**Dataset**
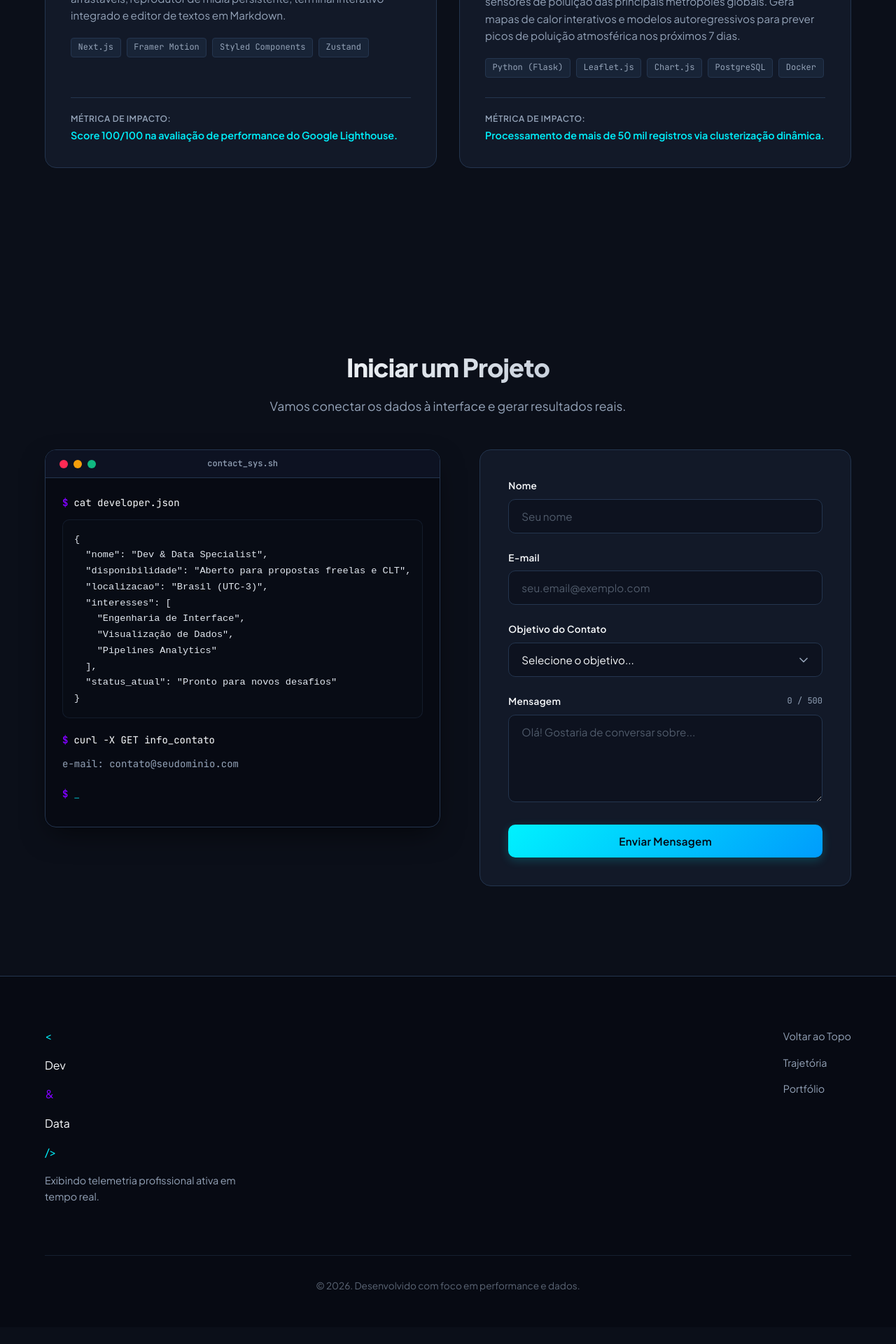
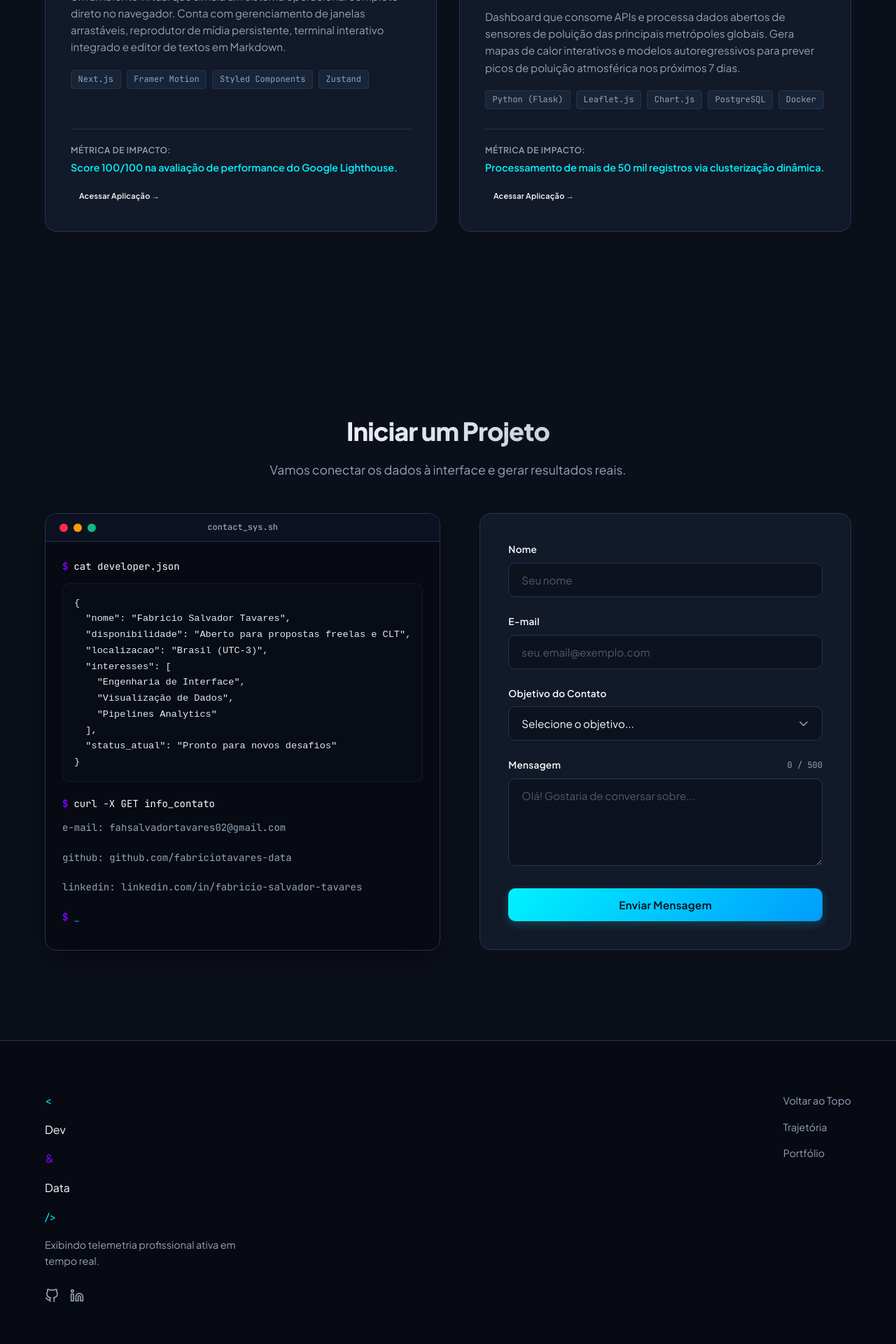
Before and after one commit to fabriciotavares-data/portfolio-web, a React (Vite) app: page / in a window 1280 px wide. Shown: the part 2680-4600 px from the top of the page at 70% size. Before the commit the page ends 4574 px from the top, so only its background shows below. Built offline with nearby package versions, Linux system fonts and the light colour scheme.

Commit message:
feat: add active projects redirects, customize developer profile, and add GitHub/LinkedIn social links

```diff
--- a/src/components/Contact.tsx
+++ b/src/components/Contact.tsx
@@ -141,7 +141,7 @@
               <div className="terminal-body mono">
                 <p className="terminal-line"><span className="terminal-prompt">$</span> cat developer.json</p>
                 <pre className="terminal-output"><code>{`{
-  "nome": "Dev & Data Specialist",
+  "nome": "Fabricio Salvador Tavares",
   "disponibilidade": "Aberto para propostas freelas e CLT",
   "localizacao": "Brasil (UTC-3)",
   "interesses": [
@@ -152,7 +152,15 @@
   "status_atual": "Pronto para novos desafios"
 }`}</code></pre>
                 <p className="terminal-line"><span className="terminal-prompt">$</span> curl -X GET info_contato</p>
-                <p className="terminal-output text-teal">e-mail: contato@seudominio.com</p>
+                <p className="terminal-output text-teal">
+                  e-mail: <a href="mailto:fahsalvadortavares02@gmail.com" className="hover:underline text-teal-400">fahsalvadortavares02@gmail.com</a>
+                </p>
+                <p className="terminal-output text-teal">
+                  github: <a href="https://github.com/fabriciotavares-data" target="_blank" rel="noopener noreferrer" className="hover:underline text-teal-400">github.com/fabriciotavares-data</a>
+                </p>
+                <p className="terminal-output text-teal">
+                  linkedin: <a href="https://linkedin.com/in/fabricio-salvador-tavares" target="_blank" rel="noopener noreferrer" className="hover:underline text-teal-400">linkedin.com/in/fabricio-salvador-tavares</a>
+                </p>
                 <p className="terminal-line"><span className="terminal-prompt">$</span> <span className="blink">_</span></p>
               </div>
             </div>
--- a/src/components/Footer.tsx
+++ b/src/components/Footer.tsx
@@ -5,6 +5,20 @@
         <div className="footer-brand">
           <span className="logo-accent">&lt;</span>Dev<span className="logo-divider">&amp;</span>Data<span className="logo-accent">/&gt;</span>
           <p className="footer-meta">Exibindo telemetria profissional ativa em tempo real.</p>
+          <div className="footer-socials" style={{ display: 'flex', gap: '16px', marginTop: '12px' }}>
+            <a href="https://github.com/fabriciotavares-data" target="_blank" rel="noopener noreferrer" aria-label="GitHub" style={{ color: 'var(--text-secondary, #94a3b8)', transition: 'color 0.2s' }} className="hover:text-teal">
+              <svg viewBox="0 0 24 24" width="20" height="20" stroke="currentColor" strokeWidth="2" fill="none" strokeLinecap="round" strokeLinejoin="round">
+                <path d="M9 19c-5 1.5-5-2.5-7-3m14 6v-3.87a3.37 3.37 0 0 0-.94-2.61c3.14-.35 6.44-1.54 6.44-7A5.44 5.44 0 0 0 20 4.77 5.07 5.07 0 0 0 19.91 1S18.73.65 16 2.48a13.38 13.38 0 0 0-7 0C6.27.65 5.09 1 5.09 1A5.07 5.07 0 0 0 5 4.77a5.44 5.44 0 0 0-1.5 3.78c0 5.42 3.3 6.61 6.44 7A3.37 3.37 0 0 0 9 18.13V22"></path>
+              </svg>
+            </a>
+            <a href="https://linkedin.com/in/fabricio-salvador-tavares" target="_blank" rel="noopener noreferrer" aria-label="LinkedIn" style={{ color: 'var(--text-secondary, #94a3b8)', transition: 'color 0.2s' }} className="hover:text-teal">
+              <svg viewBox="0 0 24 24" width="20" height="20" stroke="currentColor" strokeWidth="2" fill="none" strokeLinecap="round" strokeLinejoin="round">
+                <path d="M16 8a6 6 0 0 1 6 6v7h-4v-7a2 2 0 0 0-2-2 2 2 0 0 0-2 2v7h-4v-7a6 6 0 0 1 6-6z"></path>
+                <rect x="2" y="9" width="4" height="12"></rect>
+                <circle cx="4" cy="4" r="2"></circle>
+              </svg>
+            </a>
+          </div>
         </div>
 
         <div className="footer-nav">
--- a/src/components/Projects.tsx
+++ b/src/components/Projects.tsx
@@ -5,6 +5,7 @@
   description: string;
   technologies: string[];
   impact: string;
+  url?: string;
 }
 
 export const Projects = () => {
@@ -21,21 +22,24 @@
       category: 'Data Science / Analytics',
       description: 'Análise exploratória e modelo de aprendizado de máquina para identificar clientes corporativos sob risco de cancelamento. Acompanha uma aplicação web interativa onde o time de sucesso do cliente pode simular cenários alterando variáveis operacionais.',
       technologies: ['Python', 'Scikit-Learn', 'Pandas', 'Streamlit', 'Jupyter Notebook'],
-      impact: 'Acurácia de 89% (F1-score) mitigando a perda de receita recorrente em 15%.'
+      impact: 'Acurácia de 89% (F1-score) mitigando a perda de receita recorrente em 15%..',
+      url: 'http://localhost:8501/'
     },
     {
       title: 'Synthetix OS',
       category: 'Front-End / Creative UI',
       description: 'Um ambiente virtual que simula um sistema operacional completo direto no navegador. Conta com gerenciamento de janelas arrastáveis, reprodutor de mídia persistente, terminal interativo integrado e editor de textos em Markdown.',
       technologies: ['Next.js', 'Framer Motion', 'Styled Components', 'Zustand'],
-      impact: 'Score 100/100 na avaliação de performance do Google Lighthouse.'
+      impact: 'Score 100/100 na avaliação de performance do Google Lighthouse.',
+      url: 'http://localhost:5174/'
     },
     {
       title: 'Monitoramento de Qualidade do Ar e Emissões',
       category: 'Data Science / Visualização Geospacial',
       description: 'Dashboard que consome APIs e processa dados abertos de sensores de poluição das principais metrópoles globais. Gera mapas de calor interativos e modelos autoregressivos para prever picos de poluição atmosférica nos próximos 7 dias.',
       technologies: ['Python (Flask)', 'Leaflet.js', 'Chart.js', 'PostgreSQL', 'Docker'],
-      impact: 'Processamento de mais de 50 mil registros via clusterização dinâmica.'
+      impact: 'Processamento de mais de 50 mil registros via clusterização dinâmica.',
+      url: 'http://localhost:8080/'
     }
   ];
 
@@ -60,11 +64,32 @@
                   ))}
                 </div>
               </div>
-              <div className="project-footer">
+              <div className="project-footer" style={{ display: 'flex', flexDirection: 'column', gap: '12px' }}>
                 <div className="metric-container" aria-label="Métrica de impacto do projeto">
                   <span className="metric-label">Métrica de Impacto:</span>
                   <span className="metric-value text-teal">{project.impact}</span>
                 </div>
+                {project.url && (
+                  <a
+                    href={project.url}
+                    target="_blank"
+                    rel="noopener noreferrer"
+                    className="btn btn-secondary"
+                    style={{
+                      alignSelf: 'flex-start',
+                      padding: '6px 12px',
+                      fontSize: '11px',
+                      textDecoration: 'none',
+                      display: 'inline-flex',
+                      alignItems: 'center',
+                      gap: '4px',
+                      marginTop: '4px',
+                      border: '1px solid var(--border)'
+                    }}
+                  >
+                    Acessar Aplicação →
+                  </a>
+                )}
               </div>
             </article>
           ))}
```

**Task to carry out**
Looking at the records above, how many lines have the word "span" in them? State the number only.

**Result below**
6